Web page revision data -
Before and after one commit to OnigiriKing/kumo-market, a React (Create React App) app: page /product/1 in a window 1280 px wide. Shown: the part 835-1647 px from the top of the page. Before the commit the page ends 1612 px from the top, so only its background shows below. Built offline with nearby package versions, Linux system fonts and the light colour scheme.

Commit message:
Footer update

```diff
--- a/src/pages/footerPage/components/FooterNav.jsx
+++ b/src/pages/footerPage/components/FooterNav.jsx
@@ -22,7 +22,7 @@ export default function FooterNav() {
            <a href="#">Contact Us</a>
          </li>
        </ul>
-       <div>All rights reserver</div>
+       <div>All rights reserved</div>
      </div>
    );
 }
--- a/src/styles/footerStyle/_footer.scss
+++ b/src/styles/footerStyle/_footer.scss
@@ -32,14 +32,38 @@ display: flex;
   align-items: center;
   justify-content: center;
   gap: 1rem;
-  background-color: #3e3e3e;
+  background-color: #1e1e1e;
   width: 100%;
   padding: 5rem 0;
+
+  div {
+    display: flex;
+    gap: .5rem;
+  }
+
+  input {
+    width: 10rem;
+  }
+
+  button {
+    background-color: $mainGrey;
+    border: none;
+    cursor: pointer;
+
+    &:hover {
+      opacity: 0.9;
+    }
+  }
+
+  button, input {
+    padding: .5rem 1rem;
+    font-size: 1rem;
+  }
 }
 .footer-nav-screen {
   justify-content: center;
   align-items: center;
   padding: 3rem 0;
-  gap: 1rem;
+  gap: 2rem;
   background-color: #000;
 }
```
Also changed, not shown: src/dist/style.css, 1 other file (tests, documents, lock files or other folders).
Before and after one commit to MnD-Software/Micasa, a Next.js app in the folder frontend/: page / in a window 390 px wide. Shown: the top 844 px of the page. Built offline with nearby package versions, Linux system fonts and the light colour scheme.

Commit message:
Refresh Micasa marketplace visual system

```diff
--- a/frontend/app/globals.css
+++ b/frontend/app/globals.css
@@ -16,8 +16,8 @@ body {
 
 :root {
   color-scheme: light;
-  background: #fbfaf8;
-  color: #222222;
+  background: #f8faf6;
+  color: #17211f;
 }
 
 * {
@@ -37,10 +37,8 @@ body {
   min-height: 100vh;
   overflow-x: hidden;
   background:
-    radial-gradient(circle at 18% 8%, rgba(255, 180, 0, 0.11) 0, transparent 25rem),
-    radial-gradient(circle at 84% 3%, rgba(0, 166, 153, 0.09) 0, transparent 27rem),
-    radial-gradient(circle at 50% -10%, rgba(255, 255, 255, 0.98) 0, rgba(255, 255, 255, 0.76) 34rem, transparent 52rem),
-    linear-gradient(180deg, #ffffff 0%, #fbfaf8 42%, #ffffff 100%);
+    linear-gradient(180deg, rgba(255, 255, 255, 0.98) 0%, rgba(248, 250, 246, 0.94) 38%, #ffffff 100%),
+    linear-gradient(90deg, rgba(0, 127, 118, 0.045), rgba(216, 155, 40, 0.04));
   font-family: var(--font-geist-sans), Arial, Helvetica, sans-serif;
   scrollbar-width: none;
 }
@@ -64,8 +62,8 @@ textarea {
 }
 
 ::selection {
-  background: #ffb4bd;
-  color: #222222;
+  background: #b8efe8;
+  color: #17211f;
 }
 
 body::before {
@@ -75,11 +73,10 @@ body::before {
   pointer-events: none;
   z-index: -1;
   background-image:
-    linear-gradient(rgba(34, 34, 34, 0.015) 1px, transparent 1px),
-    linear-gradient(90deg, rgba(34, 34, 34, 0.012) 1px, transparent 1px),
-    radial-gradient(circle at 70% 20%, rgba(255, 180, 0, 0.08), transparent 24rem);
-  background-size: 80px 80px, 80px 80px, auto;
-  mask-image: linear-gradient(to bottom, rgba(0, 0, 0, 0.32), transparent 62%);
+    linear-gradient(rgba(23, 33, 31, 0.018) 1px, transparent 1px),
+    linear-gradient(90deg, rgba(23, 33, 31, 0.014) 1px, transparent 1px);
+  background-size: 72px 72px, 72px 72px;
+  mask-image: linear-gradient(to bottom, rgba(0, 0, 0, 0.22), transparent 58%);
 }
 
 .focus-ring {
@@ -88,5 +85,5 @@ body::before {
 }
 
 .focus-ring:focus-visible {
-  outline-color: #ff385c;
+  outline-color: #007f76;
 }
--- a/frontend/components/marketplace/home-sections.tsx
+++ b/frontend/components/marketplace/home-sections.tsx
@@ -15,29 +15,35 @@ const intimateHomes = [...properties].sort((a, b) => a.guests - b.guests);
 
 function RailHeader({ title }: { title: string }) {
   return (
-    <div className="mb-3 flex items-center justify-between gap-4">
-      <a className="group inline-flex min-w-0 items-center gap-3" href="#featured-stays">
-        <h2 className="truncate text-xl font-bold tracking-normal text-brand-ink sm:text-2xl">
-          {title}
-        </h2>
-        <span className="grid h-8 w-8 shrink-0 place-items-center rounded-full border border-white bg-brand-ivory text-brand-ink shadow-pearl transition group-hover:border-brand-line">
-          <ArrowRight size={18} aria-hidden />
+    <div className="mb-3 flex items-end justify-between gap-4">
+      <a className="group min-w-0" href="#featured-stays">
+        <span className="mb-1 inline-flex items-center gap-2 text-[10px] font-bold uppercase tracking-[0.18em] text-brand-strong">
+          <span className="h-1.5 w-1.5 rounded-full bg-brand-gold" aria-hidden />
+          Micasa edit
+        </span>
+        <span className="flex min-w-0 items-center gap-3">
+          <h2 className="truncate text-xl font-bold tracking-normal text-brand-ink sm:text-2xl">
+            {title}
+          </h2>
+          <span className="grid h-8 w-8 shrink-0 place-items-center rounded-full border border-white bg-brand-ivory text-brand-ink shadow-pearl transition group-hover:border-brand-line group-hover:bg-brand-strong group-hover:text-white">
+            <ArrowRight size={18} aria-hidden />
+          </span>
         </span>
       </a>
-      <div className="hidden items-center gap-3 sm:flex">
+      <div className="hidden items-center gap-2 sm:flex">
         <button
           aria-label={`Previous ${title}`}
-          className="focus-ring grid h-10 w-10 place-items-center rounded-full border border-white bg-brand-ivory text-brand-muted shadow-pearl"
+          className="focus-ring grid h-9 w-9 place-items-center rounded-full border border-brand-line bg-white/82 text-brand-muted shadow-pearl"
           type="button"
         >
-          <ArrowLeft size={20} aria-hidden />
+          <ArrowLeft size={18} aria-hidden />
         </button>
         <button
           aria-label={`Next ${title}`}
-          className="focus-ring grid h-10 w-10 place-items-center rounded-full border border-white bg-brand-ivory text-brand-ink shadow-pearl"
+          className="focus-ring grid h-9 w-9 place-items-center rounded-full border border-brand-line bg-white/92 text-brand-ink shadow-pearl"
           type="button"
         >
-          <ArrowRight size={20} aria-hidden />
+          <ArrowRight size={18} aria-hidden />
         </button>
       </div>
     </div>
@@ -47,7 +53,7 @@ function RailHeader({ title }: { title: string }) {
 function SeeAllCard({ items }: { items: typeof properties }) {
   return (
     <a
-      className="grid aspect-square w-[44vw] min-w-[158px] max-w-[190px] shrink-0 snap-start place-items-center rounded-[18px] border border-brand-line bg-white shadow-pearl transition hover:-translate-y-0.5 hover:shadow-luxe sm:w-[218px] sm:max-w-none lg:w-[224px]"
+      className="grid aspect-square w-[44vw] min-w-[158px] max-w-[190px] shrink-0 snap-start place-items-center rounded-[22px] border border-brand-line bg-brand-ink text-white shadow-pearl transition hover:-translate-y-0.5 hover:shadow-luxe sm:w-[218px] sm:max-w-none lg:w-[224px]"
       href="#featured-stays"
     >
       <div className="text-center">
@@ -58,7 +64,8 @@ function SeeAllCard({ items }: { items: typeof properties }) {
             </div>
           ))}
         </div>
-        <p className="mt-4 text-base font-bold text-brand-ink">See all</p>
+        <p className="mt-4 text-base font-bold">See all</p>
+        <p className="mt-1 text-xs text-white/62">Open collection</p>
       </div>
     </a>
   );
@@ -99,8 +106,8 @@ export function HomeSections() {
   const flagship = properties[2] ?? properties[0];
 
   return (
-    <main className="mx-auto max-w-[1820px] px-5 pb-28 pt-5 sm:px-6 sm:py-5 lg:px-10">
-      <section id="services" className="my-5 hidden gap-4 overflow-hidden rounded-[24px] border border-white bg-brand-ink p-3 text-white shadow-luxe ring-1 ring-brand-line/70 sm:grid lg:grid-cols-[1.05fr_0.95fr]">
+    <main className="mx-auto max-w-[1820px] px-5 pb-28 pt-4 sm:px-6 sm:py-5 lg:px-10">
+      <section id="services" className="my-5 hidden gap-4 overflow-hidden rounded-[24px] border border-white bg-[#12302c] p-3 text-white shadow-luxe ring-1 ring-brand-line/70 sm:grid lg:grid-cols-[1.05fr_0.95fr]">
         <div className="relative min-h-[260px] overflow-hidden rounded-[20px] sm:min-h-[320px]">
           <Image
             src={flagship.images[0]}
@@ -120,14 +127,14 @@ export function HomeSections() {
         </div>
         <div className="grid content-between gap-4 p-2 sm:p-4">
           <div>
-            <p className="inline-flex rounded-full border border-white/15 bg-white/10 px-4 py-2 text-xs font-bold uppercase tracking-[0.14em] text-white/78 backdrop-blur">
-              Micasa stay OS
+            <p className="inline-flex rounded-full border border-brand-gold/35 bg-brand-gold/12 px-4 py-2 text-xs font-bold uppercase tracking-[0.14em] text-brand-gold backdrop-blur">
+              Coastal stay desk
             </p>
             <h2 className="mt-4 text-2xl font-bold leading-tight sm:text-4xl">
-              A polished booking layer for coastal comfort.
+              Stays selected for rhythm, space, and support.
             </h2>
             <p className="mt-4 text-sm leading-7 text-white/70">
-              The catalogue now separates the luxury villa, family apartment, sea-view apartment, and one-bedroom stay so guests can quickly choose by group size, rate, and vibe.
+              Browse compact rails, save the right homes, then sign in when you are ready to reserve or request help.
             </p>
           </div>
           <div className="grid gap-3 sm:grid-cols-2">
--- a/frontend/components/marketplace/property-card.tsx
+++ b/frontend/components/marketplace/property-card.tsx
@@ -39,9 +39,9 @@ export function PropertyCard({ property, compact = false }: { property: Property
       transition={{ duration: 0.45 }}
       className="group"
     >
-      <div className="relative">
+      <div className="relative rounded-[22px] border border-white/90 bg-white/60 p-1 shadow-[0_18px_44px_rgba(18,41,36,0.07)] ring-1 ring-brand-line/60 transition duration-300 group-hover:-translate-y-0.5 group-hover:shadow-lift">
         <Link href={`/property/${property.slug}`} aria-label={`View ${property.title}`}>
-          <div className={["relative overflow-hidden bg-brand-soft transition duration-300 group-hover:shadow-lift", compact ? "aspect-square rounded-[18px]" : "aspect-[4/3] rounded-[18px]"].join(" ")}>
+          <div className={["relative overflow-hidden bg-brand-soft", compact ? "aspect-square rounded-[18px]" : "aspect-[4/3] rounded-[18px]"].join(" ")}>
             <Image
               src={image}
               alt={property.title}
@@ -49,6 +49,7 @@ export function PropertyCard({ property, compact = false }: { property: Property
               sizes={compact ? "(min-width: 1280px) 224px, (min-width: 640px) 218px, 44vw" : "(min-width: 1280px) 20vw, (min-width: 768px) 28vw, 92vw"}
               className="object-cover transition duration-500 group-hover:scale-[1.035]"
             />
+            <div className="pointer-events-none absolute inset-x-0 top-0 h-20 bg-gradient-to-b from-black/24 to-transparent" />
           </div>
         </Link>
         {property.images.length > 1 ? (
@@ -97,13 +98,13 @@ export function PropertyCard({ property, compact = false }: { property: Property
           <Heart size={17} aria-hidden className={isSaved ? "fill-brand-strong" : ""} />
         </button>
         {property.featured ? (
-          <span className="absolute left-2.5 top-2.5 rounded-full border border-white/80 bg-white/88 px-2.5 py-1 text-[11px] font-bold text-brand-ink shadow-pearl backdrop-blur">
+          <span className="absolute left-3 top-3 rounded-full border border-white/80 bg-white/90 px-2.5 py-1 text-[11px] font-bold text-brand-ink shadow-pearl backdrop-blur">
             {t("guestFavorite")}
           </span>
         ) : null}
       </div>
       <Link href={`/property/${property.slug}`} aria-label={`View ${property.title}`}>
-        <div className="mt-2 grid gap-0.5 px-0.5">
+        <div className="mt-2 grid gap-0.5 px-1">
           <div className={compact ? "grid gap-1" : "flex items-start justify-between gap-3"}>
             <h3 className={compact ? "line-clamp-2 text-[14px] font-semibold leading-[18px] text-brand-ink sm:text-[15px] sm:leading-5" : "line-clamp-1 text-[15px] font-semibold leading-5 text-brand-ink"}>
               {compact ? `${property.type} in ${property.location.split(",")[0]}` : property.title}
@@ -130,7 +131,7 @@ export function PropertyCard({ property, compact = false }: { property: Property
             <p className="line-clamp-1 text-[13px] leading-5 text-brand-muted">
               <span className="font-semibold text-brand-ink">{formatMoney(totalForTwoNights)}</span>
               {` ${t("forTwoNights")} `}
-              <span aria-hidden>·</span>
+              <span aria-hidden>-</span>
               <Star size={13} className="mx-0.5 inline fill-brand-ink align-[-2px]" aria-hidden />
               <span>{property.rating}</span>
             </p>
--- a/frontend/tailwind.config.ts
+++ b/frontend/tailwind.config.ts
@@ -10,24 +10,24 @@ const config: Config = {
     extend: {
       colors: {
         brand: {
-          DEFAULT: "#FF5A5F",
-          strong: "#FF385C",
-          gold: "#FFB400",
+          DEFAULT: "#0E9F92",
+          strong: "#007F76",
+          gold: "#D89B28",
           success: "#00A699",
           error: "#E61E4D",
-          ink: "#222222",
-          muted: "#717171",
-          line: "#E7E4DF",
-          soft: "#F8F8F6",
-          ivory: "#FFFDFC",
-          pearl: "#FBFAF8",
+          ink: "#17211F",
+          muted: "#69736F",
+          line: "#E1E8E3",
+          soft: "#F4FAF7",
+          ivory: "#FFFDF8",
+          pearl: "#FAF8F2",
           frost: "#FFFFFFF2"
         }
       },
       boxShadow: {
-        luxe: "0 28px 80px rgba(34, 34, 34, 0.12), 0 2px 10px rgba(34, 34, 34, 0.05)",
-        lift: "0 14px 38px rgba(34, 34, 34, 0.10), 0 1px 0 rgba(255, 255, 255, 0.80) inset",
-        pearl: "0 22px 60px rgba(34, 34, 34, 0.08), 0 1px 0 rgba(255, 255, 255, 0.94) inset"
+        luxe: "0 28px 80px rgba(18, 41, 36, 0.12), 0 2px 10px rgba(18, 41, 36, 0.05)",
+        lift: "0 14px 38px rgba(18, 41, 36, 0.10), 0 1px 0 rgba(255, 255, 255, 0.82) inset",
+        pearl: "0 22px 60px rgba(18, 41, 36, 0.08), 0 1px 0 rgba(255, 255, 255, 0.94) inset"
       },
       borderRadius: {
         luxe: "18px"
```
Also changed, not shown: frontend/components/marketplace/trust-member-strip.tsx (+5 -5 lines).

Requirement - Pull out every line of the records above that contains the word "title".

Exercise answer -
 function RailHeader({ title }: { title: string }) {
-          {title}
+            {title}
           aria-label={`Previous ${title}`}
           aria-label={`Next ${title}`}
@@ -47,7 +53,7 @@ function RailHeader({ title }: { title: string }) {
         <Link href={`/property/${property.slug}`} aria-label={`View ${property.title}`}>
               alt={property.title}
       <Link href={`/property/${property.slug}`} aria-label={`View ${property.title}`}>
               {compact ? `${property.type} in ${property.location.split(",")[0]}` : property.title}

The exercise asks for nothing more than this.